Robotic angioplasty is an innovative healthcare advancement saving patients and doctors alike
Innovations in medical care are not only saving patients but also aiding doctors to be precise in their surgeries and therapies. A remote-controlled, robotic-assisted angioplasty system has been developed to address some of the
procedural challenges and occupational hazards associated with traditional surgery methods.
The traditional procedure may throw up obstacles not only for patients but doctors as well. According to Dr Narendra Nath Khanna, a renowned cardiologist and vascular interventionist at Apollo Hospital, New Delhi, “During angioplasty, the operator has to go inside the Cath lab and has to wear an apron which is made of lead and weighs up to 10 kg. This induces a lot of

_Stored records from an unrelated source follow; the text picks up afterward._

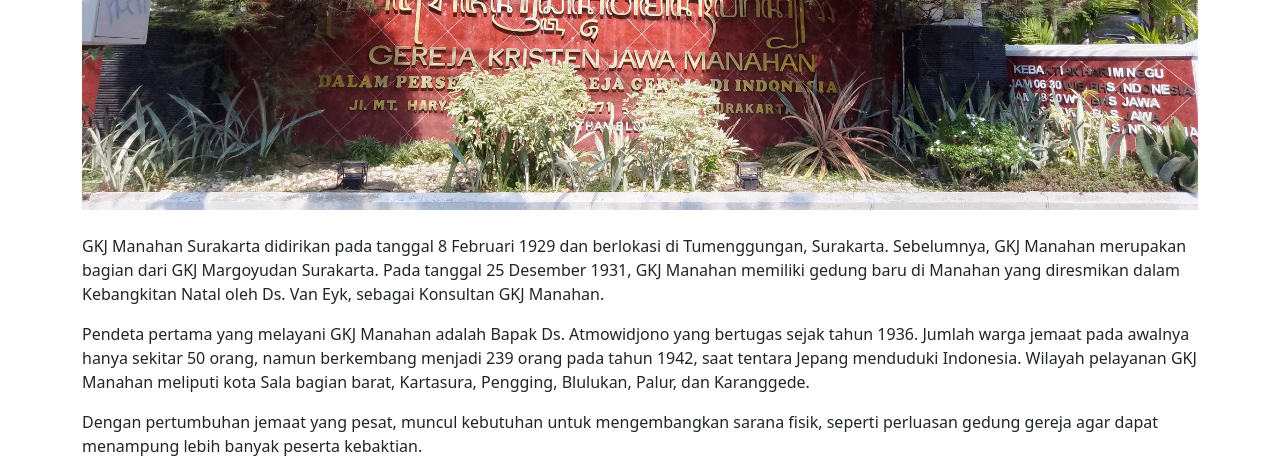
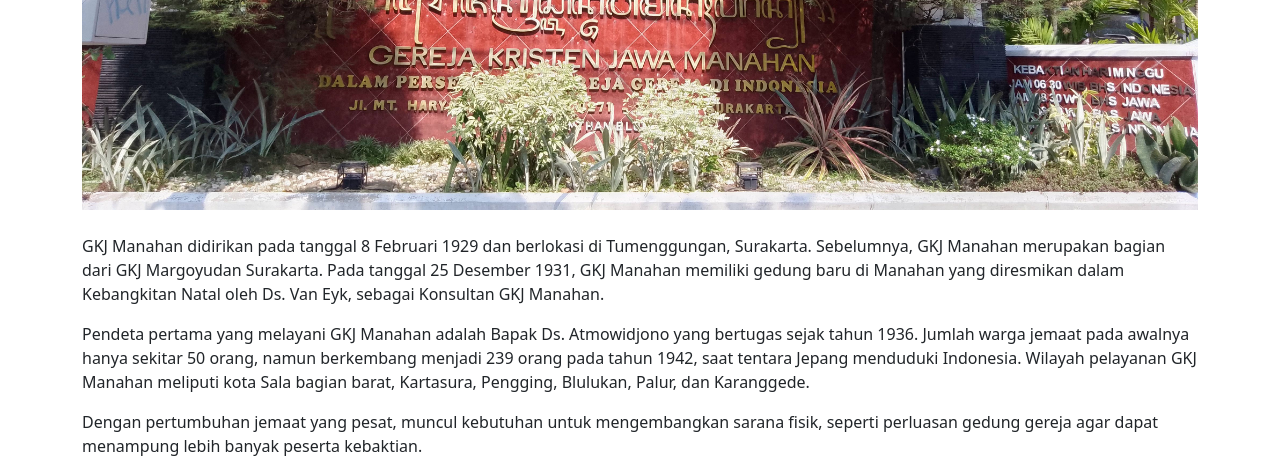
Before and after one commit to RPL-Srikandi/penyewaan_gereja, a PHP site: page /about.php in a window 1280 px wide. Shown: the part 586-1062 px from the top of the page. Run offline with PHP 8.4, Linux system fonts and the light colour scheme; some libraries are stand-ins or nearby versions.

Commit message:
perubahan risma

```diff
--- a/about.php
+++ b/about.php
@@ -9,7 +9,7 @@
                 <img src="images/Carousel1.jpg" alt="GKJ Manahan" class="img-fluid">
             </div>
             <br>
-            <p>GKJ Manahan Surakarta didirikan pada tanggal 8 Februari 1929 dan berlokasi di Tumenggungan, Surakarta. Sebelumnya, GKJ Manahan merupakan bagian dari GKJ Margoyudan Surakarta. Pada tanggal 25 Desember 1931, GKJ Manahan memiliki gedung baru di Manahan yang diresmikan dalam Kebangkitan Natal oleh Ds. Van Eyk, sebagai Konsultan GKJ Manahan.</p>
+            <p>GKJ Manahan didirikan pada tanggal 8 Februari 1929 dan berlokasi di Tumenggungan, Surakarta. Sebelumnya, GKJ Manahan merupakan bagian dari GKJ Margoyudan Surakarta. Pada tanggal 25 Desember 1931, GKJ Manahan memiliki gedung baru di Manahan yang diresmikan dalam Kebangkitan Natal oleh Ds. Van Eyk, sebagai Konsultan GKJ Manahan.</p>
             <p>Pendeta pertama yang melayani GKJ Manahan adalah Bapak Ds. Atmowidjono yang bertugas sejak tahun 1936. Jumlah warga jemaat pada awalnya hanya sekitar 50 orang, namun berkembang menjadi 239 orang pada tahun 1942, saat tentara Jepang menduduki Indonesia. Wilayah pelayanan GKJ Manahan meliputi kota Sala bagian barat, Kartasura, Pengging, Blulukan, Palur, dan Karanggede.</p>
             <p>Dengan pertumbuhan jemaat yang pesat, muncul kebutuhan untuk mengembangkan sarana fisik, seperti perluasan gedung gereja agar dapat menampung lebih banyak peserta kebaktian.</p>
             <p>Pada tanggal 13 April 1986, dimulai pembangunan Gedung Serba Guna GKJ Manahan dengan perletakan batu pertama. Gedung ini memiliki dua lantai, dengan lantai pertama digunakan untuk pertemuan, rapat, yang dapat menampung 250 orang, dan juga digunakan untuk kebaktian saat gedung gereja sedang direvitalisasi. Lantai kedua digunakan sebagai kantor gereja, kantor klasis Kartasura, dan ruang perpustakaan. Pembangunan Gedung Serba Guna selesai pada bulan Desember 1987 berkat anugerah Tuhan.</p>
```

the strain on the operator, especially in the neck and shoulders. Not only that, conducting frequent surgeries means the operator ends up getting frequently exposed to radiations which can be very harmful. Many doctors have developed cancer due to the prolonged exposure to the radiations.”
Instead of the doctor’s arm, the procedure is conducted by a robotic arm which is controlled by surgeons. The precision of the robotic arm is 20 times higher than that of a human being’s. This also eliminates the hand tremors due to tiredness, stress and various other reasons.

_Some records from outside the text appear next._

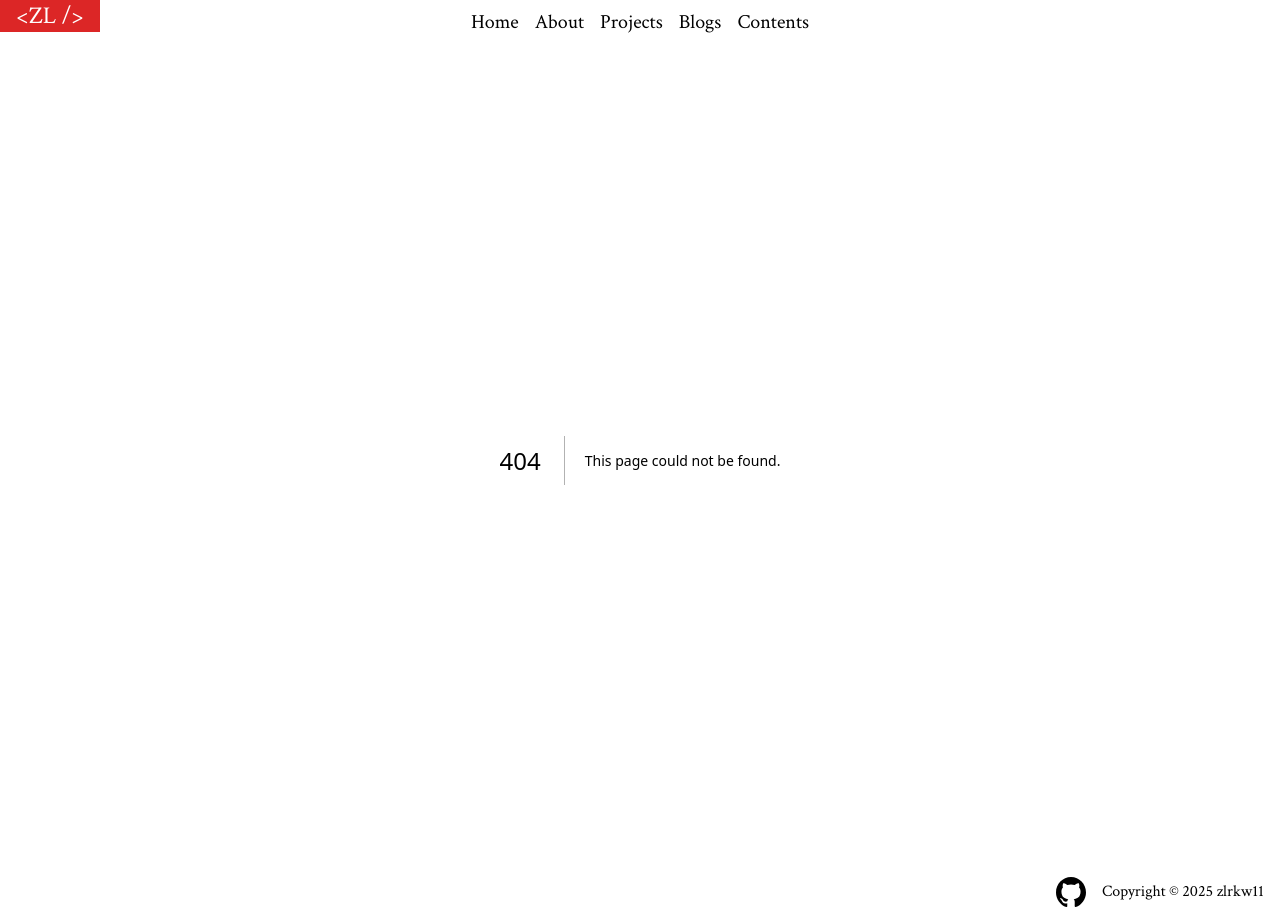
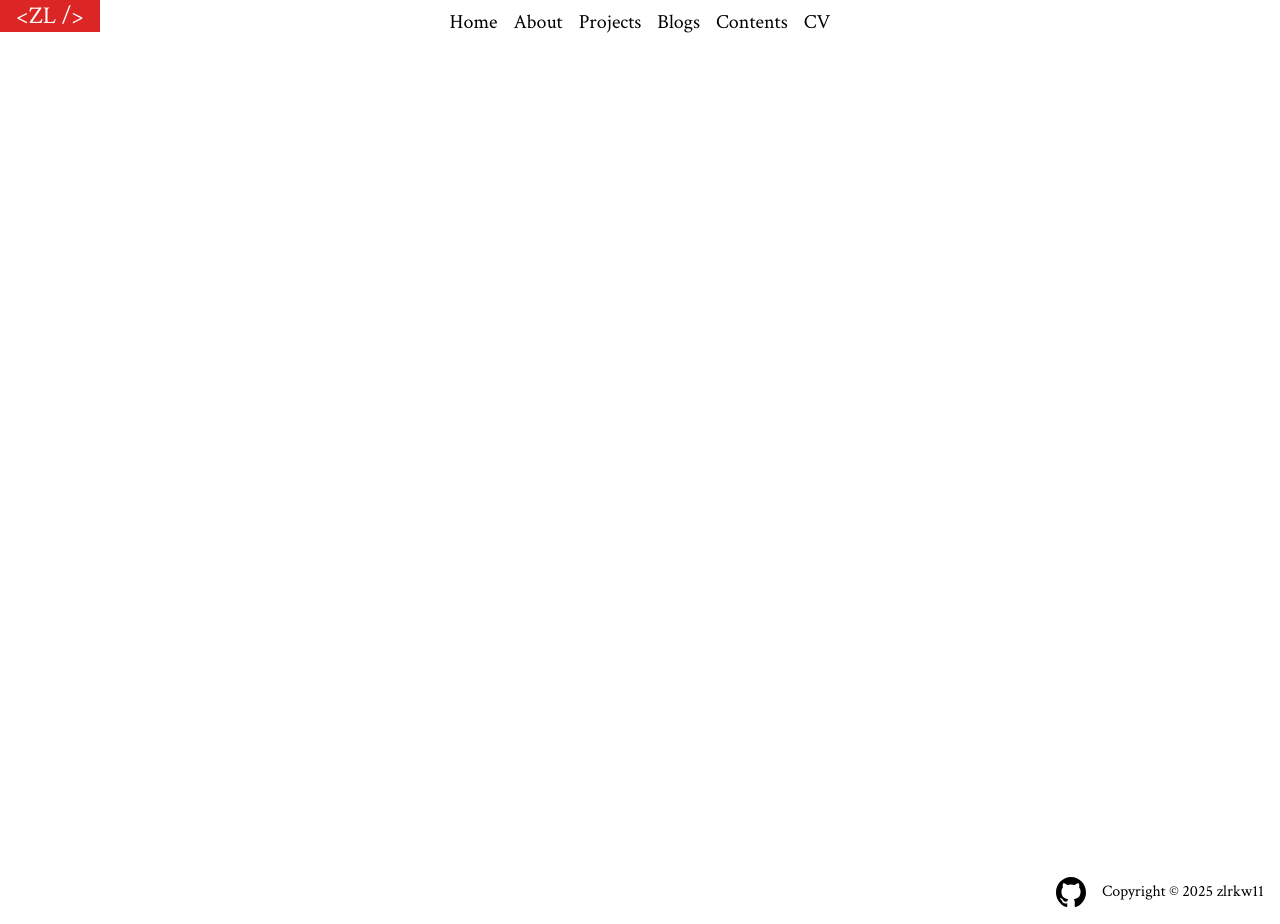
Before and after one commit to zlrkw11/zl-v2, a Next.js app: page /cv in a window 1280 px wide. Before the commit this address had no page. Built offline with nearby package versions, Linux system fonts and the light colour scheme.

Commit message:
implemented cv section

```diff
--- a/app/components/nav.tsx
+++ b/app/components/nav.tsx
@@ -25,6 +25,9 @@ const Nav = () => {
         </Link>{" "}
         <Link className="hover:underline hover:text-gray-600" href="/contents">
           Contents
+        </Link>{" "}
+        <Link className="hover:underline hover:text-gray-600" href="/cv">
+          CV
         </Link>
       </div>
     </div>
--- /dev/null
+++ b/app/cv/page.tsx
@@ -0,0 +1,13 @@
+const cv = () => {
+  return (
+    <div>
+      <iframe
+        src="/ray_zhao_cv.pdf"
+        className="w-screen h-screen"
+        title="cv viewer"
+      />
+    </div>
+  );
+};
+
+export default cv;
```
Also changed, not shown: 1 other file (tests, documents, lock files or other folders).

The robots are made in such a way that they magnify the movement of the robotic arm by 20 times, giving high precision while operating.
The operators (doctors) sit outside the Cath Lab in a workstation from where they control the device. This eliminates the direct and prolonged exposure to the radiations.
The Future of Healthcare
This procedure can also bridge the gap in medical services in the rural areas. As Dr Khanna says, “In the future, the doctor can be at New Delhi Apollo Hospital and the patient can be in some other part of the country. The robot can be manoeuvered through the internet at the patient’s health facility. A few doctors are experts and can use this technology to conduct high value distance procedures.”